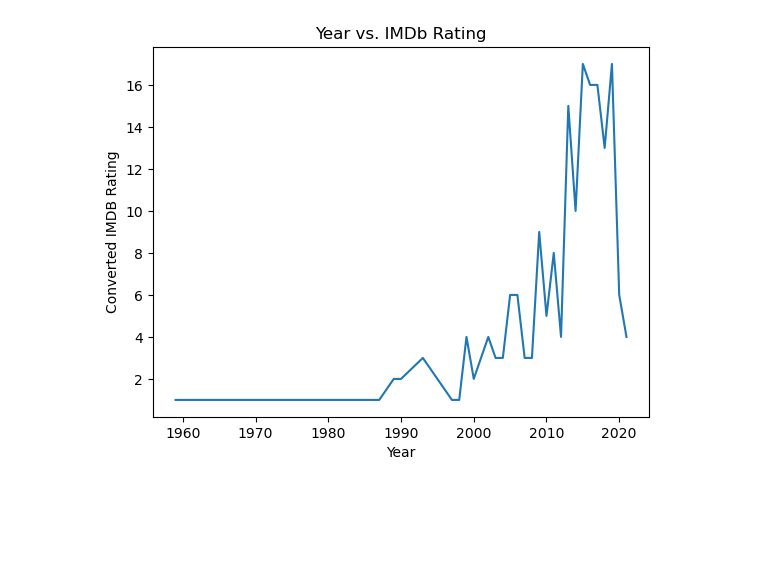
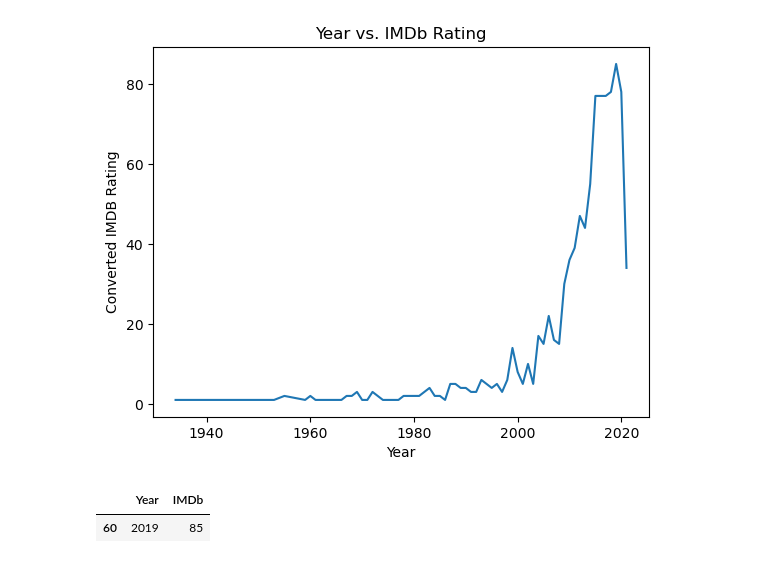
Before and after one commit to Christian-Albertini/UNC-Project-1, a Jupyter notebook: question_4_roop.ipynb, the cells around one changed output. Saved outputs shown, nothing was run; the diff lists cells and outputs as text; code cells hidden in the pictures; blank space fills up the shorter version.

```diff
--- a/question_4_roop.ipynb
+++ b/question_4_roop.ipynb
@@ -17,6 +17,6 @@ full_dataset = Path("tv_shows.csv")
 yearly_data_df = pd.read_csv(full_dataset)
 # %%
 # Organize DataFrame
-organized_yearly_data_df = yearly_data_df.drop(["Unnamed: 0", "Type"], axis=1)
+organized_yearly_data_df = yearly_data_df.drop(["Unnamed: 0", "Type", "ID", "Age"], axis=1)
 organized_yearly_data_df
 # %% [output]
@@ -89,5 +89,5 @@ See the caveats in the documentation: https://pandas.pydata.org/pandas-docs/stab
 # %%
-highest_ratings_df = cleaned_yearly_data_df.loc[(cleaned_yearly_data_df["IMDb"] >= 80) &
-                                 (cleaned_yearly_data_df["Rotten Tomatoes"] >= 80)]
-highest_ratings_df
+# Ascertaining the IMDb ratings above threshold (8.0 /10)
+highest_ratings_im_df = cleaned_yearly_data_df.loc[(cleaned_yearly_data_df["IMDb"] >= 80)]
+highest_ratings_im_df
 # %% [output]
@@ -107,3 +107,3 @@ highest_ratings_df
 # %%
-yearly_count_imdb = highest_ratings_df.groupby("Year")["IMDb"].count().reset_index()
-yearly_count_imdb
+# Prepare data for plotting on line graph
+yearly_count_imdb = highest_ratings_im_df.groupby("Year")["IMDb"].count().reset_index()
@@ -128,11 +110,12 @@ yearly_count_imdb
 # %%
-x_axis = yearly_count["Year"]
-y_axis = yearly_count["IMDb"]
+# Plotting data
+x_axis = yearly_count_imdb["Year"]
+y_axis = yearly_count_imdb["IMDb"]
 
 plt.plot(x_axis, y_axis)
 plt.title("Year vs. IMDb Rating")
 plt.xlabel("Year")
 plt.ylabel("Converted IMDB Rating")
 plt.show()
 # %% [output]
-[figure, old version]
+[figure, new version]
@@ -138,0 +124,7 @@ plt.show()
+# %%
+# Presenting tabular data (IMDb)
+highest_ratings_im = yearly_count_imdb.sort_values(by="IMDb", ascending=False)
+highest_ratings_im.head(1)
+# %% [output]
+|  | Year | IMDb |
+| 60 | 2019 | 85 |
```
Also changed, not shown: parts of 16 cells of this notebook, 1 other file.
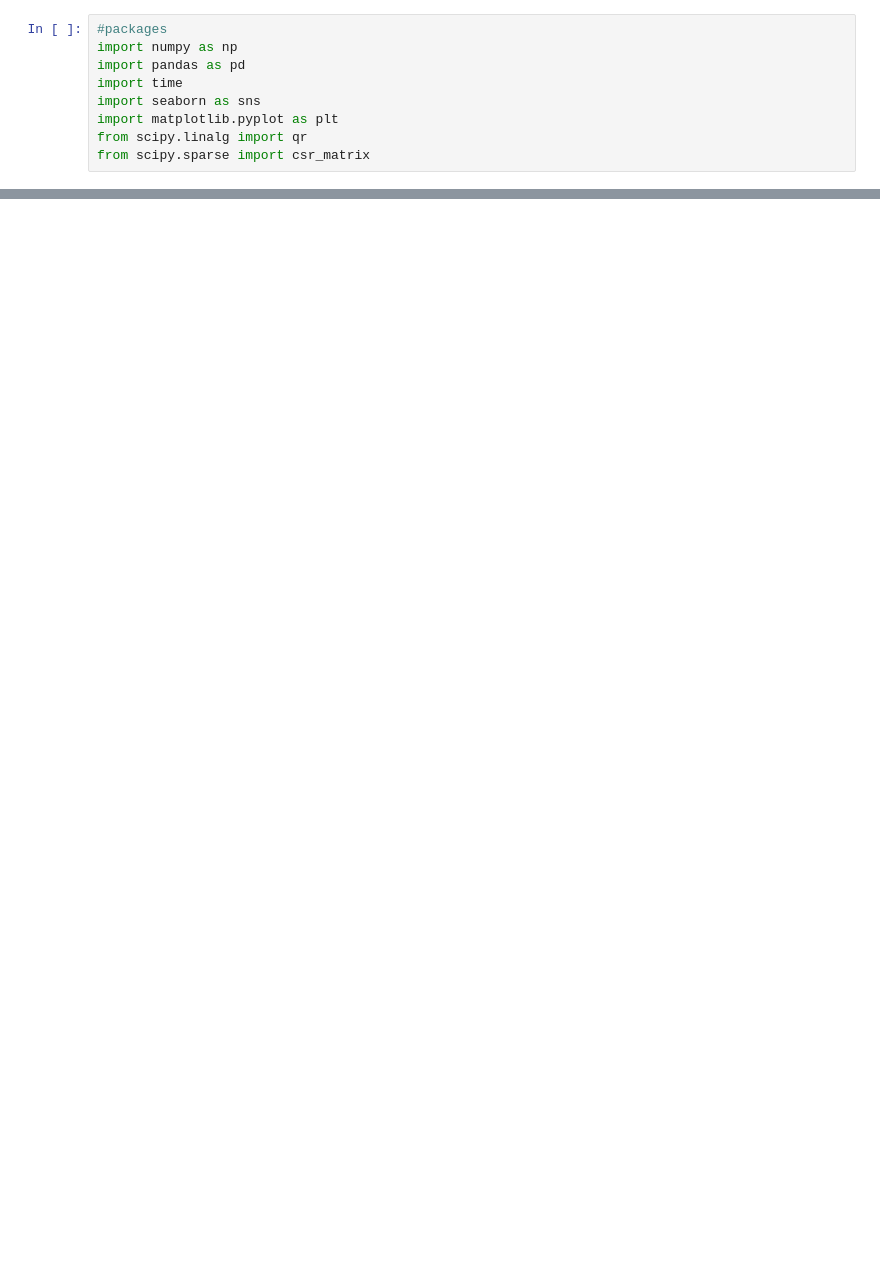
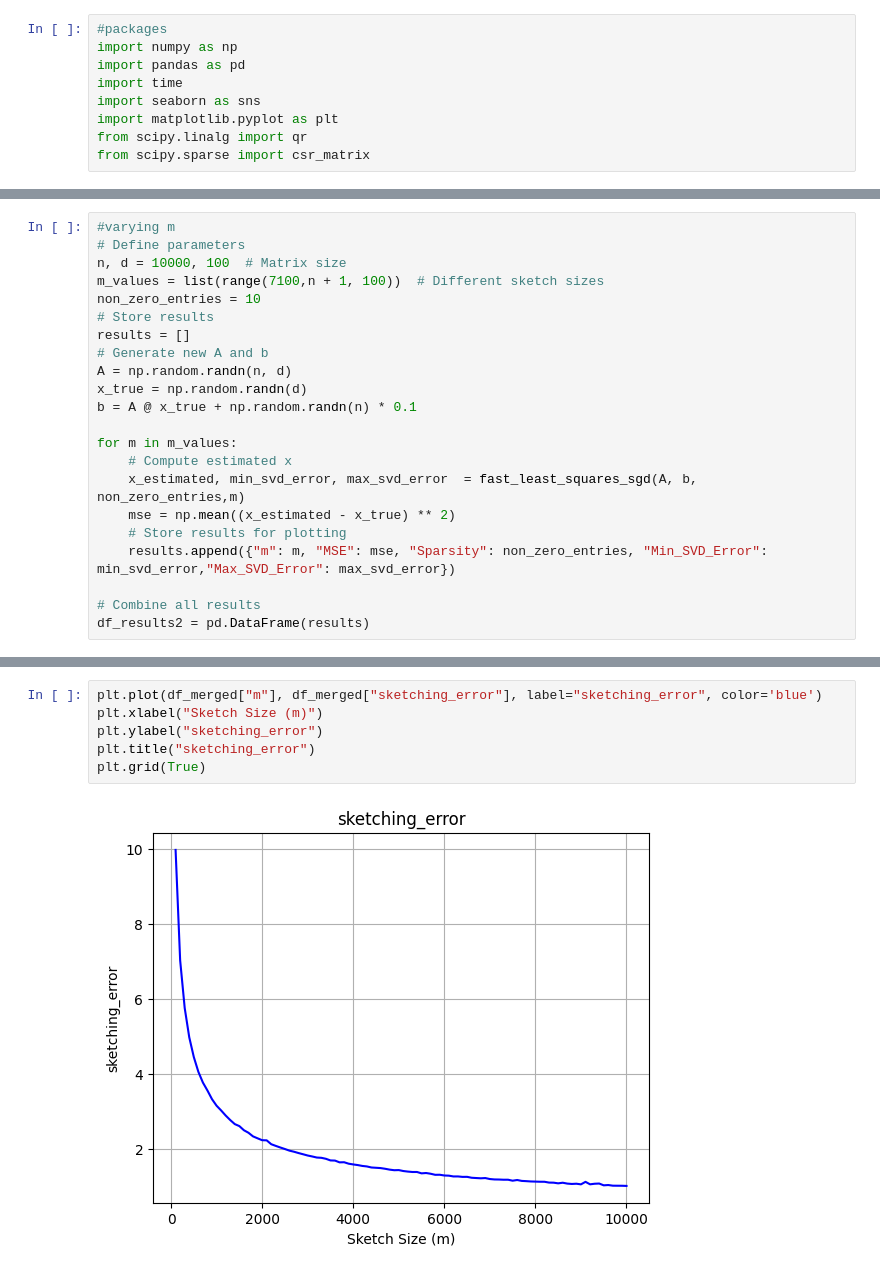
Before and after one commit to LakBoonJun1/DSA4288, a Jupyter notebook: Notebook/application.ipynb, the cells around one changed output, grey strips where cells are left out. Saved outputs shown, nothing was run; the diff lists cells and outputs as text; blank space fills up the shorter version.

```diff
--- a/Notebook/application.ipynb
+++ b/Notebook/application.ipynb
@@ -126,0 +227,22 @@ mse_ols
+# %%
+#varying m
+# Define parameters
+n, d = 10000, 100  # Matrix size
+m_values = list(range(7100,n + 1, 100))  # Different sketch sizes
+non_zero_entries = 10
+# Store results
+results = []
+# Generate new A and b
+A = np.random.randn(n, d)
+x_true = np.random.randn(d)
+b = A @ x_true + np.random.randn(n) * 0.1
+
+for m in m_values:
+    # Compute estimated x
+    x_estimated, min_svd_error, max_svd_error  = fast_least_squares_sgd(A, b, non_zero_entries,m)
+    mse = np.mean((x_estimated - x_true) ** 2)
+    # Store results for plotting
+    results.append({"m": m, "MSE": mse, "Sparsity": non_zero_entries, "Min_SVD_Error": min_svd_error,"Max_SVD_Error": max_svd_error})
+
+# Combine all results
+df_results2 = pd.DataFrame(results)
@@ -126,0 +315,8 @@ mse_ols
+# %%
+plt.plot(df_merged["m"], df_merged["sketching_error"], label="sketching_error", color='blue')
+plt.xlabel("Sketch Size (m)")
+plt.ylabel("sketching_error")
+plt.title("sketching_error")
+plt.grid(True)
+# %% [output]
+[figure, added]
```
Also changed, not shown: parts of 24 cells of this notebook, 3 other files.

EXERCISE PROMPT
Check each line above for the string "ipynb" and copy every line that has it.

EXERCISE SOLUTION
Before and after one commit to Christian-Albertini/UNC-Project-1, a Jupyter notebook: question_4_roop.ipynb, the cells around one changed output. Saved outputs shown, nothing was run; the diff lists cells and outputs as text; code cells hidden in the pictures; blank space fills up the shorter version.
--- a/question_4_roop.ipynb
+++ b/question_4_roop.ipynb
Before and after one commit to LakBoonJun1/DSA4288, a Jupyter notebook: Notebook/application.ipynb, the cells around one changed output, grey strips where cells are left out. Saved outputs shown, nothing was run; the diff lists cells and outputs as text; blank space fills up the shorter version.
--- a/Notebook/application.ipynb
+++ b/Notebook/application.ipynb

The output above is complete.